Get Motivated to Work Out
Maybe you’ve wanted to become more active for a while. Maybe that time is now. These simple strategies can help.
For many people, perhaps you included, getting more active just seems like a lot of hard work. Others remember that drill sergeant of a high-school teacher—“50 more sit-ups, now!” —and have been turned off to exercise ever since.
But that’s not the way it has to be. Increasing your physical activity, if you follow a few simple rules, can be relatively easy to do—and enjoyable. Before you start on A Simple Plan to Get Fit, let’s talk about what activity can do for you.
Always be sure to check with your health care professional before beginning any activity plan or increasing your activity.
Inspiration, starting now
The best motivation of all? Knowing all the great benefits that may come your way with increased fitness.
A recent report from the American Medical Association (AMA) states that becoming just a little more active can help you prevent and control heart disease, high blood pressure, osteoporosis, certain cancers, and depression. What’s more, the AMA says that getting active will also help you sleep better, feel more energized, decrease stress, improve mood, and lose or control your weight.
That’s a good start—but there’s more. A recent US Surgeon General’s report on exercise and health listed some key motivational tips. According to the report, you are more likely to keep doing physical activities if you:
Believe that, overall, you’ll benefit from them
Include activities you enjoy
Feel you can do the activities correctly and safely
Have regular and easy access to the activities
Can fit the activities into your daily schedule
Believe the activities are affordable
Don’t experience negative consequences (like injuries)
Make it part of the routine
It’s tougher to stay motivated with your activity if you feel like there’s never enough time for it. The key is to make activity part of your routine, so eventually it feels strange when you don’t do it. Here are 4 ways to fit it in:
Wake up 30 minutes earlier. This gives you time for some extra walking, stretching, or gardening. Need motivation to set that alarm? Research suggests that people who exercise in the morning are more likely to stay with it than those who exercise later.
Put it on the schedule. The idea is to treat your activity like any other important task during the day. So include it on your to-do lists.
Multitask at home. Ride a stationary bike while you watch TV. Keep a pair of dumbbells handy and do some strength training during the commercials. Get in the habit of doing some stretching between shows.
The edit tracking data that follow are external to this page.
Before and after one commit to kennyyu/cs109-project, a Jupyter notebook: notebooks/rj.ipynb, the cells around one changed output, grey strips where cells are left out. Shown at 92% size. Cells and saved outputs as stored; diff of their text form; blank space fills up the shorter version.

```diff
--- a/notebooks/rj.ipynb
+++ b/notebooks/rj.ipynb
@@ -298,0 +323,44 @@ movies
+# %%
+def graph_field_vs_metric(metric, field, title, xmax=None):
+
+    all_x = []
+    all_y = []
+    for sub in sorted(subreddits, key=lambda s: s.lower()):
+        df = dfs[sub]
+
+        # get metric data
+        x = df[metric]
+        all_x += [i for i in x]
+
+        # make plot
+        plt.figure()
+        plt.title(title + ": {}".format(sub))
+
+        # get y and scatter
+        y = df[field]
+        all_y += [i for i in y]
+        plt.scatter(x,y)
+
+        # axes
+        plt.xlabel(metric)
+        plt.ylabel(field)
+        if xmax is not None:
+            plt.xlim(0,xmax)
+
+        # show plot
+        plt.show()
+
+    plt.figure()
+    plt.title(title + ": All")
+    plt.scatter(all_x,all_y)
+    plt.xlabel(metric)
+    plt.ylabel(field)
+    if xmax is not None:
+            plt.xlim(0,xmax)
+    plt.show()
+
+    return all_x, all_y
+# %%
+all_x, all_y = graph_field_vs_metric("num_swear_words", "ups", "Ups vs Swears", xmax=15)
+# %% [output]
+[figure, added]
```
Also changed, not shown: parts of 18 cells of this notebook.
Work out at work. Park farther away from the office and walk the rest of the way. Use the first 10 minutes of your lunch break for a brisk walk. Take regular breaks during the day to walk a lap or 2 around the building.
Now it’s up to you
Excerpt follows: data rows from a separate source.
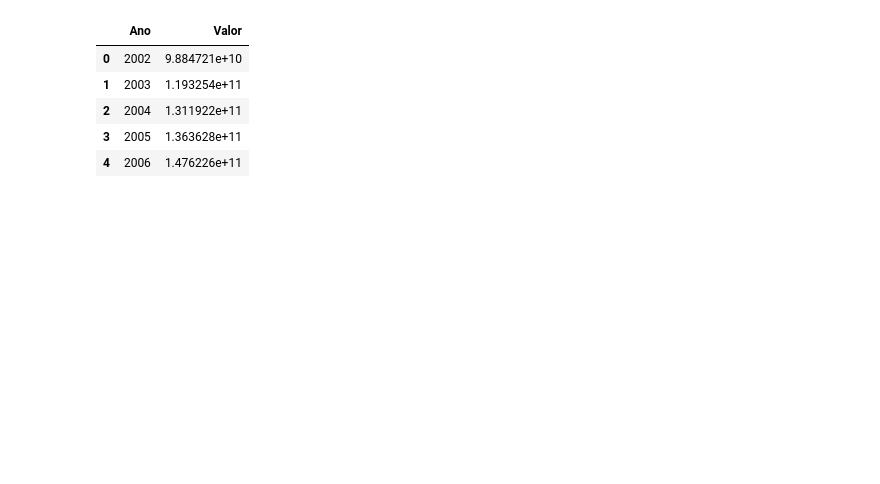
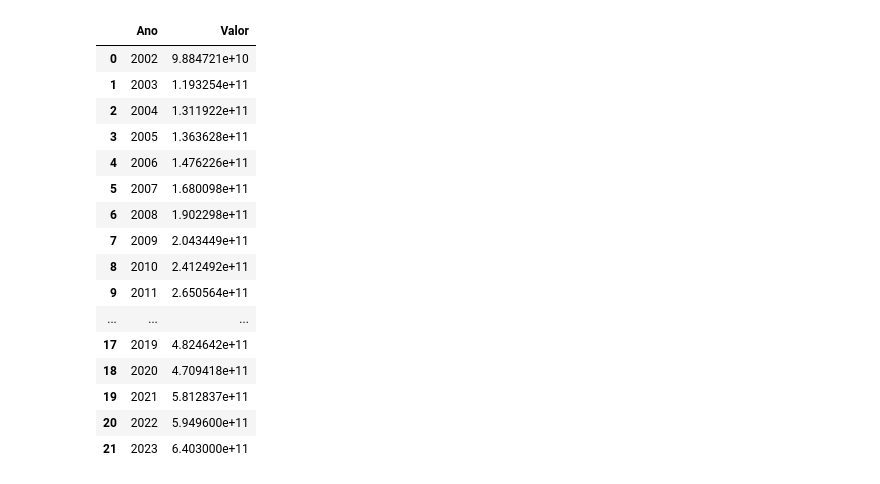
Before and after one commit to TSANTOSLIVE/PROJETO, a Jupyter notebook: Transformacoes/tf_pib_rs.ipynb, the cells around one changed output. Saved outputs shown, nothing was run; the diff lists cells and outputs as text; code cells hidden in the pictures; blank space fills up the shorter version.

```diff
--- a/Transformacoes/tf_pib_rs.ipynb
+++ b/Transformacoes/tf_pib_rs.ipynb
@@ -27,15 +23,36 @@ for ano in range(2002, 2022):
 # %%
 # mutiplicar por 1.000.000
 df_novo['Valor'] = (df_novo['Valor'] * 1000000).round(2)
+# %%
+# FONTE: https://www.estado.rs.gov.br/estiagem-provoca-queda-de-5-1-do-pib-do-rs-em-2022 e https://observatoriodaindustriars.org.br/inteligencia-estrategica/pib-do-rs-cresce-17-em-2023-e-fica-abaixo-do-esperado/
+# adicionando novas linhas de PIB 2022 e 2023
+
+# Create a new DataFrame with the two rows to be added
+df_nova_linha = pd.DataFrame({'Ano': [2022, 2023], 'Valor': [594.96*1000000000, 640.30*1000000000]})
+
+# Concatenate the new DataFrame with the original DataFrame
+df_novo = pd.concat([df_novo, df_nova_linha], ignore_index=True)
+
+# Print the first 30 rows of the updated DataFrame
+df_novo.iloc[0:30]
+# %% [output]
+|  | Ano | Valor |
+| 0 | 2002 | 9.884721e+10 |
+| 1 | 2003 | 1.193254e+11 |
+| 2 | 2004 | 1.311922e+11 |
+| 3 | 2005 | 1.363628e+11 |
+| 4 | 2006 | 1.476226e+11 |
+| 5 | 2007 | 1.680098e+11 |
+| 6 | 2008 | 1.902298e+11 |
+| 7 | 2009 | 2.043449e+11 |
+| 8 | 2010 | 2.412492e+11 |
+| 9 | 2011 | 2.650564e+11 |
+| ... | ... | ... |
+| 17 | 2019 | 4.824642e+11 |
+| 18 | 2020 | 4.709418e+11 |
+| 19 | 2021 | 5.812837e+11 |
+| 20 | 2022 | 5.949600e+11 |
+| 21 | 2023 | 6.403000e+11 |
 # %%
 # salvar arquivo
 df_novo.to_csv('../data/output/pib_rs.csv', index=False, sep=';', decimal=',')
-# %%
-df_novo.iloc[0:5]
-# %% [output]
-|  | Ano | Valor |
-| 0 | 2002 | 9.884721e+10 |
-| 1 | 2003 | 1.193254e+11 |
-| 2 | 2004 | 1.311922e+11 |
-| 3 | 2005 | 1.363628e+11 |
-| 4 | 2006 | 1.476226e+11 |
```
Also changed, not shown: parts of 1 cell of this notebook, 11 other files.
With all these ways to keep you motivated, you’re now ready to get going—and keep going—on your activity plan. For a step-by-step guide for creating a plan, go to A Simple Plan to Get Fit.
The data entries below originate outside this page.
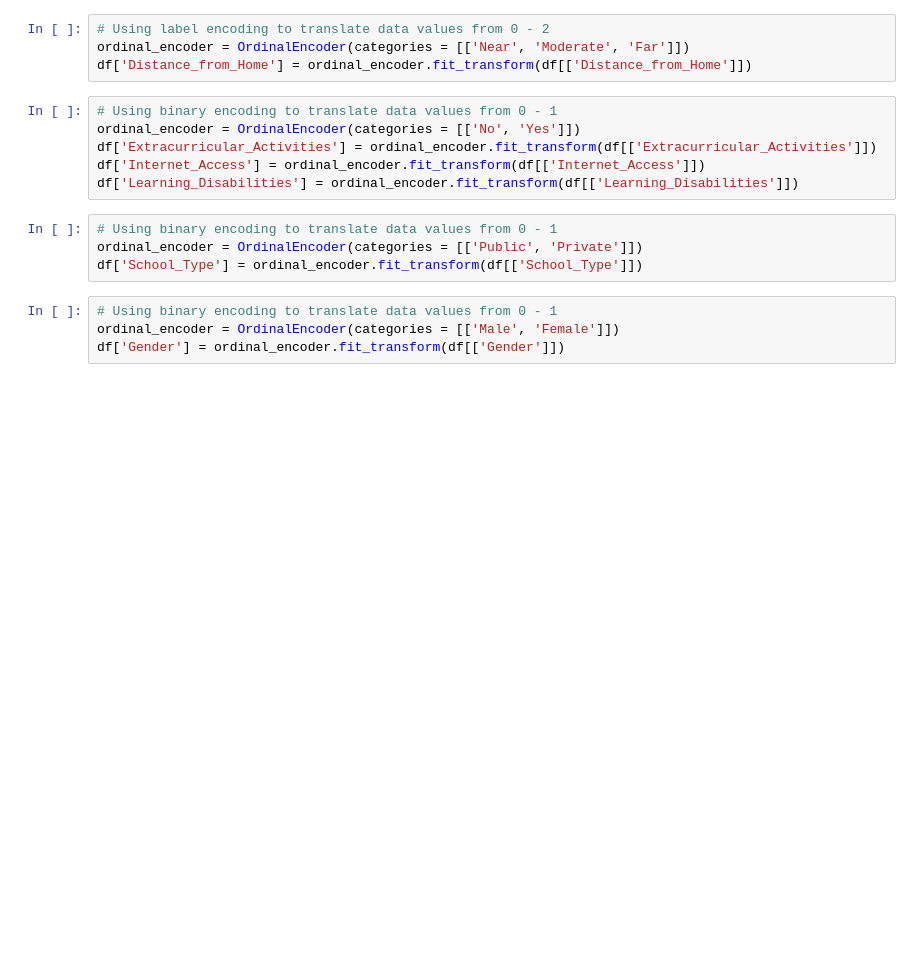
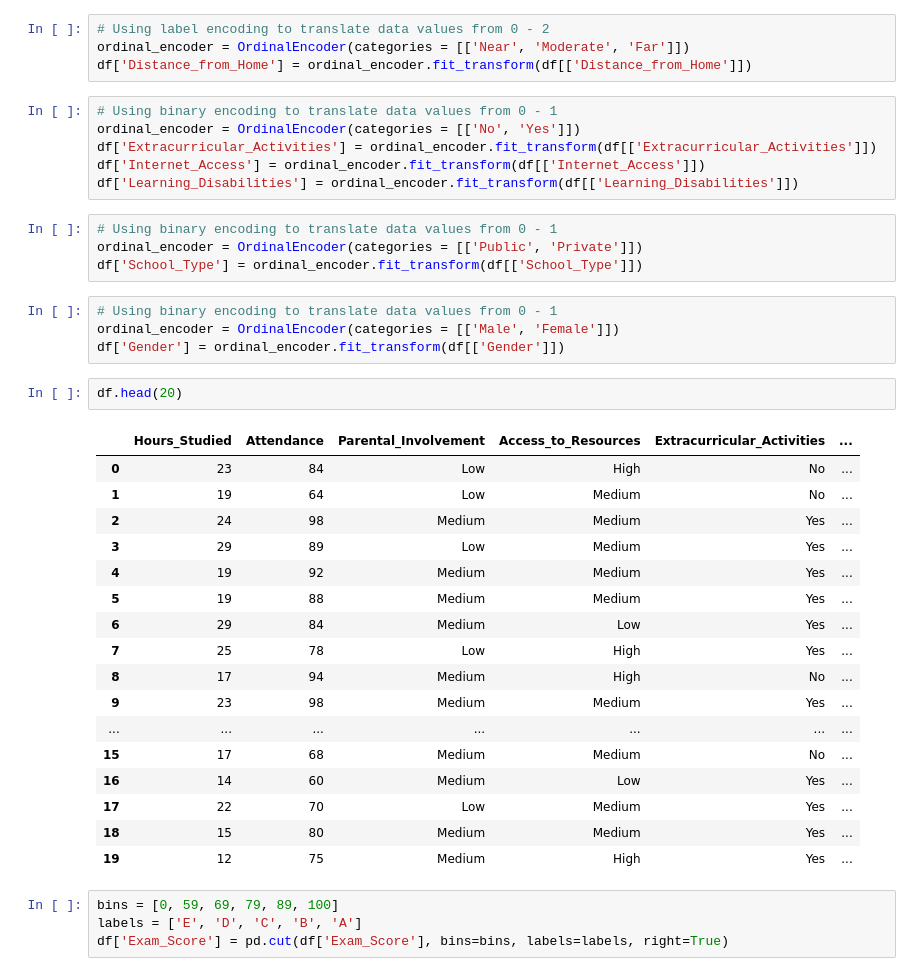
Before and after one commit to aidanahn/AP-Research, a Jupyter notebook: project.ipynb, the cells around one changed output. Drawn from its saved outputs; the diff is of its cells as text; blank space fills up the shorter version.

```diff
--- a/project.ipynb
+++ b/project.ipynb
@@ -163,4 +161,28 @@ df['School_Type'] = ordinal_encoder.fit_transform(df[['School_Type']])
 # Using binary encoding to translate data values from 0 - 1
 ordinal_encoder = OrdinalEncoder(categories = [['Male', 'Female']])
 df['Gender'] = ordinal_encoder.fit_transform(df[['Gender']])
+# %%
+df.head(20)
+# %% [output]
+|  | Hours_Studied | Attendance | Parental_Involvement | Access_to_Resources | Extracurricular_Activities | ... |
+| 0 | 23 | 84 | Low | High | No | ... |
+| 1 | 19 | 64 | Low | Medium | No | ... |
+| 2 | 24 | 98 | Medium | Medium | Yes | ... |
+| 3 | 29 | 89 | Low | Medium | Yes | ... |
+| 4 | 19 | 92 | Medium | Medium | Yes | ... |
+| 5 | 19 | 88 | Medium | Medium | Yes | ... |
+| 6 | 29 | 84 | Medium | Low | Yes | ... |
+| 7 | 25 | 78 | Low | High | Yes | ... |
+| 8 | 17 | 94 | Medium | High | No | ... |
+| 9 | 23 | 98 | Medium | Medium | Yes | ... |
+| ... | ... | ... | ... | ... | ... | ... |
+| 15 | 17 | 68 | Medium | Medium | No | ... |
+| 16 | 14 | 60 | Medium | Low | Yes | ... |
+| 17 | 22 | 70 | Low | Medium | Yes | ... |
+| 18 | 15 | 80 | Medium | Medium | Yes | ... |
+| 19 | 12 | 75 | Medium | High | Yes | ... |
+# %%
+bins = [0, 59, 69, 79, 89, 100]
+labels = ['E', 'D', 'C', 'B', 'A']
+df['Exam_Score'] = pd.cut(df['Exam_Score'], bins=bins, labels=labels, right=True)
 # %%
```
Also changed, not shown: parts of 3 cells of this notebook.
And remember, anytime you need a shot of motivation to keep you going, return to this article. You might want to print it out for handy reference.
Watch Out for These 4 Demotivators
I’m not seeing any progress. Be patient, the plan sometimes works in invisible ways (a stronger heart, for example). Soon enough you’ll see and feel results.
I’m in a rut. It happens to everyone, even Olympic athletes. Try changing your routine, where you exercise, or adding a new activity or training partner (this last one can really make a difference).
I’m always running into roadblocks. Be ready for bad weather or increased hours of darkness in winter. For instance, take your activity inside or exercise at lunchtime. The same goes for injury or sickness; it happens, so focus on getting yourself healthy first, then return to your plan.
I keep thinking about the negatives. Always better to strive toward something positive (more energy, lower weight, improved mood) than to run away from something (bad health, looking heavy, feeling down).